## TASK DIRECTIONS
All of the data below should come back exactly as written, minus its images.

##### INPUT MATERIAL #####

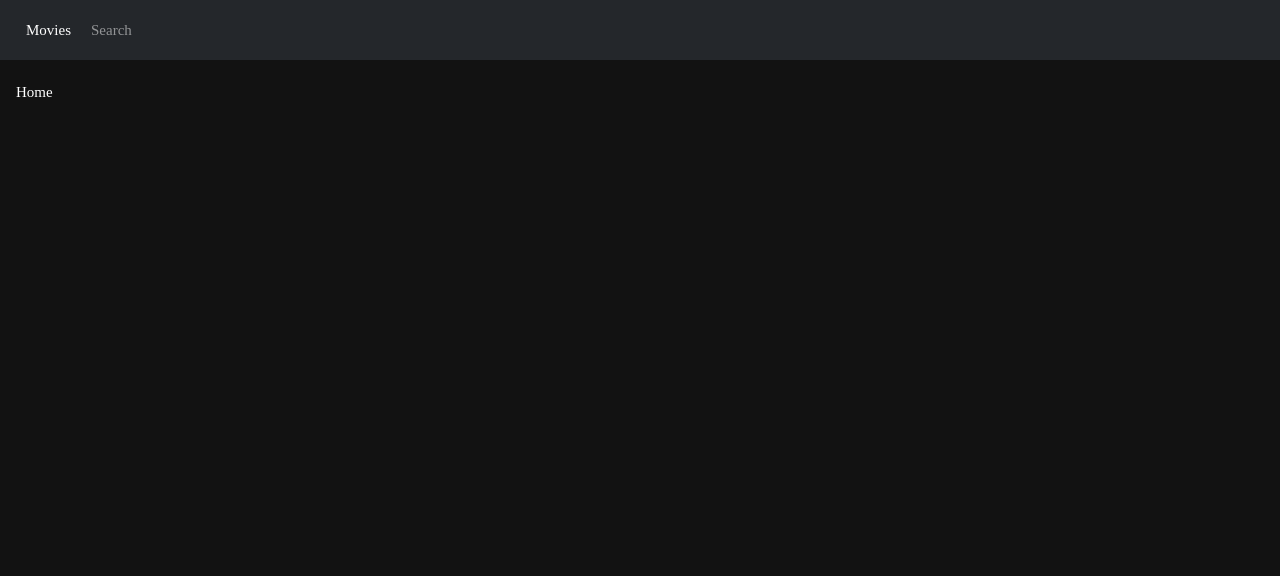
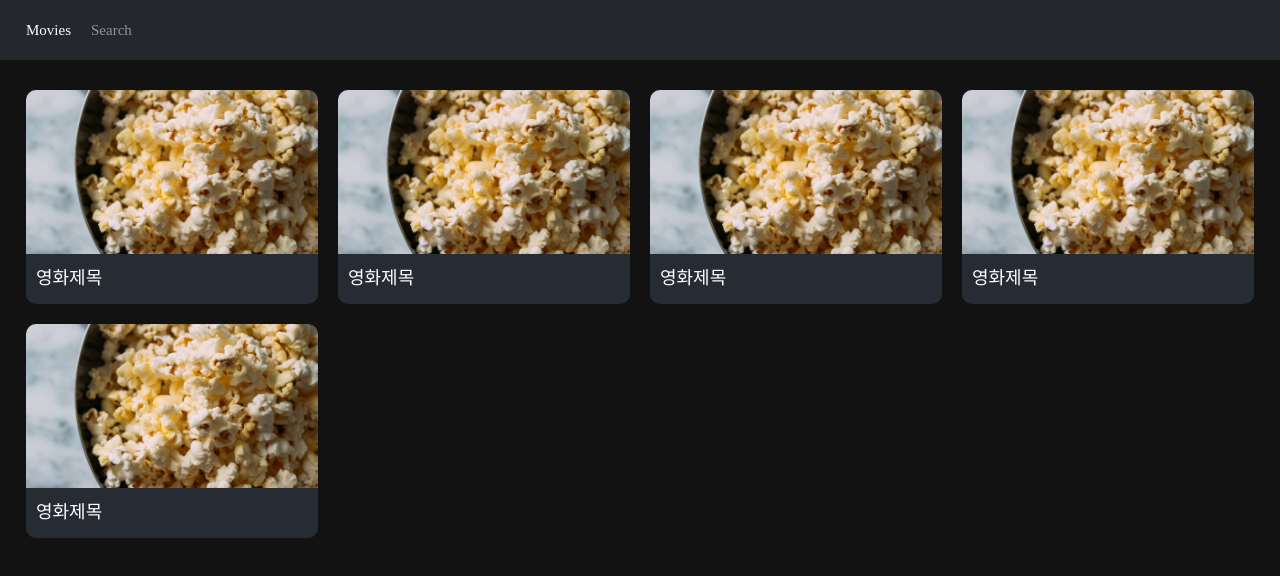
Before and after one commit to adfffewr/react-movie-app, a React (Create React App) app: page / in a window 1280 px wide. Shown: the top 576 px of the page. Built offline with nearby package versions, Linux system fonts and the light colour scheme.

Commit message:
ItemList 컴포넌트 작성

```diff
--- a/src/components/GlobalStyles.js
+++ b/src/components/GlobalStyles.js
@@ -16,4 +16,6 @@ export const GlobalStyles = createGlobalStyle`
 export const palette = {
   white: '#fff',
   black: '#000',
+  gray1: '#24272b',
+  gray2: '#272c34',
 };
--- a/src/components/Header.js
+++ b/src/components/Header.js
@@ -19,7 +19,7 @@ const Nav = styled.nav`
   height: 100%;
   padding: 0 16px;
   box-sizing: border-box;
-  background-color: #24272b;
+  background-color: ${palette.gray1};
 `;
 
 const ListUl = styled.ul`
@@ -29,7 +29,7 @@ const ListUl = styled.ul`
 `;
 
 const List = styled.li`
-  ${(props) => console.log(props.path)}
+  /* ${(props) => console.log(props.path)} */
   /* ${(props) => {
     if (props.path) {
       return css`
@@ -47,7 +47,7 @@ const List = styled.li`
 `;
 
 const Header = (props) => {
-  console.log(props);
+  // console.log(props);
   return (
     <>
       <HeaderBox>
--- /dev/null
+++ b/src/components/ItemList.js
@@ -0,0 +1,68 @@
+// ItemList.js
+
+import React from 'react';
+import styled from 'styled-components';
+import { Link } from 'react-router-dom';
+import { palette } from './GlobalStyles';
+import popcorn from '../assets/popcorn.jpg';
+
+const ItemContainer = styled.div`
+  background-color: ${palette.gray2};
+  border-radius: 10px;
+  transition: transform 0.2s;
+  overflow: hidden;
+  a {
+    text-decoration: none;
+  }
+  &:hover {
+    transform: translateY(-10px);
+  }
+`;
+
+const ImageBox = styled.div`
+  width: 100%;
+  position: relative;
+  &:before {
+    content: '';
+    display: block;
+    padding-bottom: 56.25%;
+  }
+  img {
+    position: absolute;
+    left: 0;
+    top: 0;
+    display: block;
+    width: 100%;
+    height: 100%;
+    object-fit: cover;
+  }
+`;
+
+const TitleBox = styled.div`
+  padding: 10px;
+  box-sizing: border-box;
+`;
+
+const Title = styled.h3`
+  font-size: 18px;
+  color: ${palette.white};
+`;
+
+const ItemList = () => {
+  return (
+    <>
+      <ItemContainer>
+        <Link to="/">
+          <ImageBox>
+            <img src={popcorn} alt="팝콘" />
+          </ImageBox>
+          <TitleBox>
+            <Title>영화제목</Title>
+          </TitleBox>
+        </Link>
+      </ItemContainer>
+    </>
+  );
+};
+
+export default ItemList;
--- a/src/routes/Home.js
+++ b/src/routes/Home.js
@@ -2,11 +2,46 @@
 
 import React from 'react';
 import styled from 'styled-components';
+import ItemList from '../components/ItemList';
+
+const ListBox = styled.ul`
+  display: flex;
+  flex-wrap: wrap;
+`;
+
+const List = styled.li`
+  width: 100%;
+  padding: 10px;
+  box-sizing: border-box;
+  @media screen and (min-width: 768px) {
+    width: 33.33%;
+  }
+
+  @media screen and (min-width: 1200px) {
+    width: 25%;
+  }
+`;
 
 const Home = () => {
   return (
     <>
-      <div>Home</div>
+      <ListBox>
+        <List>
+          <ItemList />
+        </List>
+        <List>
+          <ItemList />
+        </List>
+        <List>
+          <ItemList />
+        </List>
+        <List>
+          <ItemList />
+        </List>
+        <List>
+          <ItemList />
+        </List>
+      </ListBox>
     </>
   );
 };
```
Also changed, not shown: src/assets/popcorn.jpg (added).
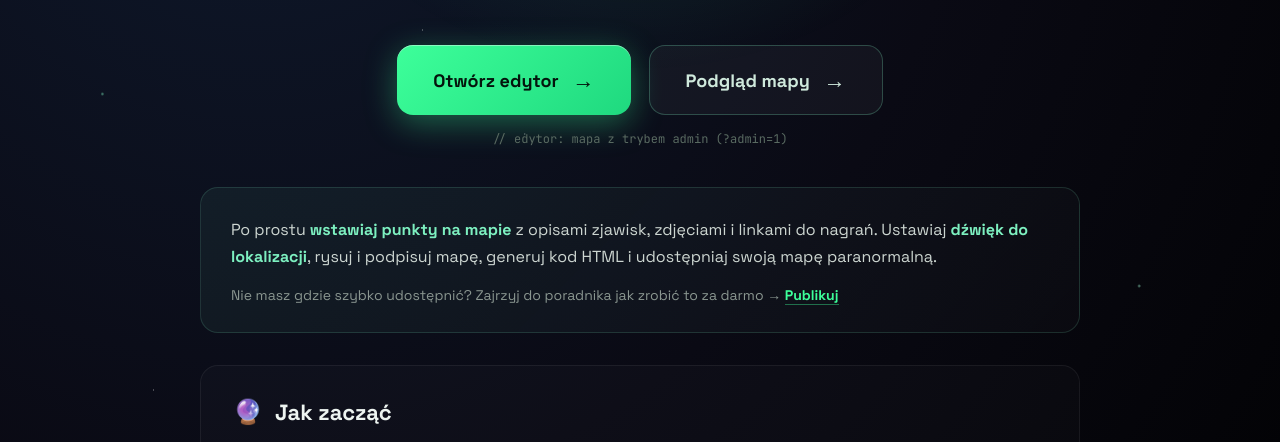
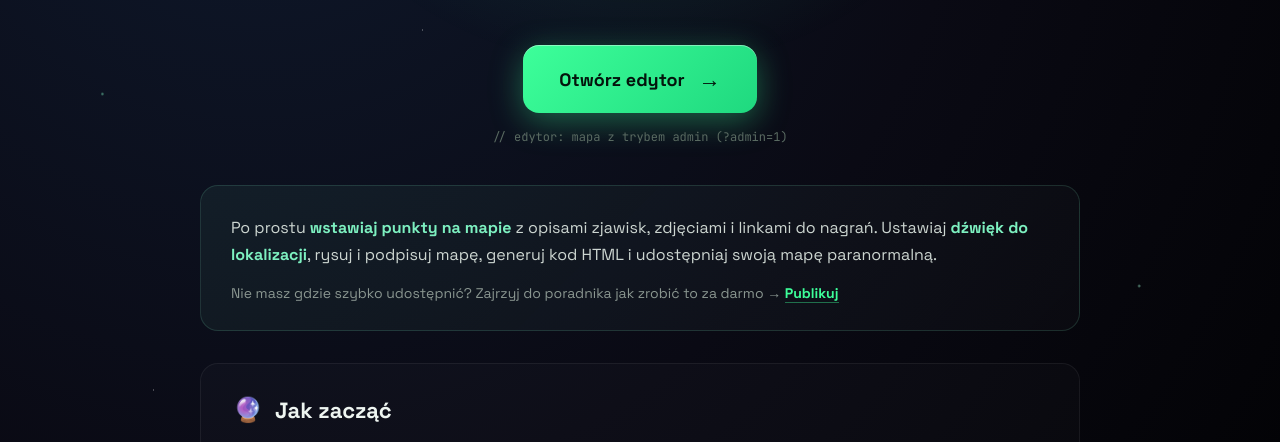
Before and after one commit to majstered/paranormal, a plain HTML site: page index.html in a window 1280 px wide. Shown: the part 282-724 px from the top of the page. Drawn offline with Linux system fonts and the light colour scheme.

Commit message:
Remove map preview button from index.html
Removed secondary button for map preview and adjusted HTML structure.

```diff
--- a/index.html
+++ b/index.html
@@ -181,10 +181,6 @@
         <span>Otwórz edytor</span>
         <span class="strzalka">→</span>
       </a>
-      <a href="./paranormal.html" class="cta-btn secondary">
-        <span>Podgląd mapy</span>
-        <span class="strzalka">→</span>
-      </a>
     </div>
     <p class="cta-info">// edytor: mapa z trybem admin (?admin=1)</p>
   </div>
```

#####

## RESULT OF THIS EXERCISE
Before and after one commit to adfffewr/react-movie-app, a React (Create React App) app: page / in a window 1280 px wide. Shown: the top 576 px of the page. Built offline with nearby package versions, Linux system fonts and the light colour scheme.

Commit message:
ItemList 컴포넌트 작성

```diff
--- a/src/components/GlobalStyles.js
+++ b/src/components/GlobalStyles.js
@@ -16,4 +16,6 @@ export const GlobalStyles = createGlobalStyle`
 export const palette = {
   white: '#fff',
   black: '#000',
+  gray1: '#24272b',
+  gray2: '#272c34',
 };
--- a/src/components/Header.js
+++ b/src/components/Header.js
@@ -19,7 +19,7 @@ const Nav = styled.nav`
   height: 100%;
   padding: 0 16px;
   box-sizing: border-box;
-  background-color: #24272b;
+  background-color: ${palette.gray1};
 `;
 
 const ListUl = styled.ul`
@@ -29,7 +29,7 @@ const ListUl = styled.ul`
 `;
 
 const List = styled.li`
-  ${(props) => console.log(props.path)}
+  /* ${(props) => console.log(props.path)} */
   /* ${(props) => {
     if (props.path) {
       return css`
@@ -47,7 +47,7 @@ const List = styled.li`
 `;
 
 const Header = (props) => {
-  console.log(props);
+  // console.log(props);
   return (
     <>
       <HeaderBox>
--- /dev/null
+++ b/src/components/ItemList.js
@@ -0,0 +1,68 @@
+// ItemList.js
+
+import React from 'react';
+import styled from 'styled-components';
+import { Link } from 'react-router-dom';
+import { palette } from './GlobalStyles';
+import popcorn from '../assets/popcorn.jpg';
+
+const ItemContainer = styled.div`
+  background-color: ${palette.gray2};
+  border-radius: 10px;
+  transition: transform 0.2s;
+  overflow: hidden;
+  a {
+    text-decoration: none;
+  }
+  &:hover {
+    transform: translateY(-10px);
+  }
+`;
+
+const ImageBox = styled.div`
+  width: 100%;
+  position: relative;
+  &:before {
+    content: '';
+    display: block;
+    padding-bottom: 56.25%;
+  }
+  img {
+    position: absolute;
+    left: 0;
+    top: 0;
+    display: block;
+    width: 100%;
+    height: 100%;
+    object-fit: cover;
+  }
+`;
+
+const TitleBox = styled.div`
+  padding: 10px;
+  box-sizing: border-box;
+`;
+
+const Title = styled.h3`
+  font-size: 18px;
+  color: ${palette.white};
+`;
+
+const ItemList = () => {
+  return (
+    <>
+      <ItemContainer>
+        <Link to="/">
+          <ImageBox>
+            <img src={popcorn} alt="팝콘" />
+          </ImageBox>
+          <TitleBox>
+            <Title>영화제목</Title>
+          </TitleBox>
+        </Link>
+      </ItemContainer>
+    </>
+  );
+};
+
+export default ItemList;
--- a/src/routes/Home.js
+++ b/src/routes/Home.js
@@ -2,11 +2,46 @@
 
 import React from 'react';
 import styled from 'styled-components';
+import ItemList from '../components/ItemList';
+
+const ListBox = styled.ul`
+  display: flex;
+  flex-wrap: wrap;
+`;
+
+const List = styled.li`
+  width: 100%;
+  padding: 10px;
+  box-sizing: border-box;
+  @media screen and (min-width: 768px) {
+    width: 33.33%;
+  }
+
+  @media screen and (min-width: 1200px) {
+    width: 25%;
+  }
+`;
 
 const Home = () => {
   return (
     <>
-      <div>Home</div>
+      <ListBox>
+        <List>
+          <ItemList />
+        </List>
+        <List>
+          <ItemList />
+        </List>
+        <List>
+          <ItemList />
+        </List>
+        <List>
+          <ItemList />
+        </List>
+        <List>
+          <ItemList />
+        </List>
+      </ListBox>
     </>
   );
 };
```
Also changed, not shown: src/assets/popcorn.jpg (added).
Before and after one commit to majstered/paranormal, a plain HTML site: page index.html in a window 1280 px wide. Shown: the part 282-724 px from the top of the page. Drawn offline with Linux system fonts and the light colour scheme.

Commit message:
Remove map preview button from index.html
Removed secondary button for map preview and adjusted HTML structure.

```diff
--- a/index.html
+++ b/index.html
@@ -181,10 +181,6 @@
         <span>Otwórz edytor</span>
         <span class="strzalka">→</span>
       </a>
-      <a href="./paranormal.html" class="cta-btn secondary">
-        <span>Podgląd mapy</span>
-        <span class="strzalka">→</span>
-      </a>
     </div>
     <p class="cta-info">// edytor: mapa z trybem admin (?admin=1)</p>
   </div>
```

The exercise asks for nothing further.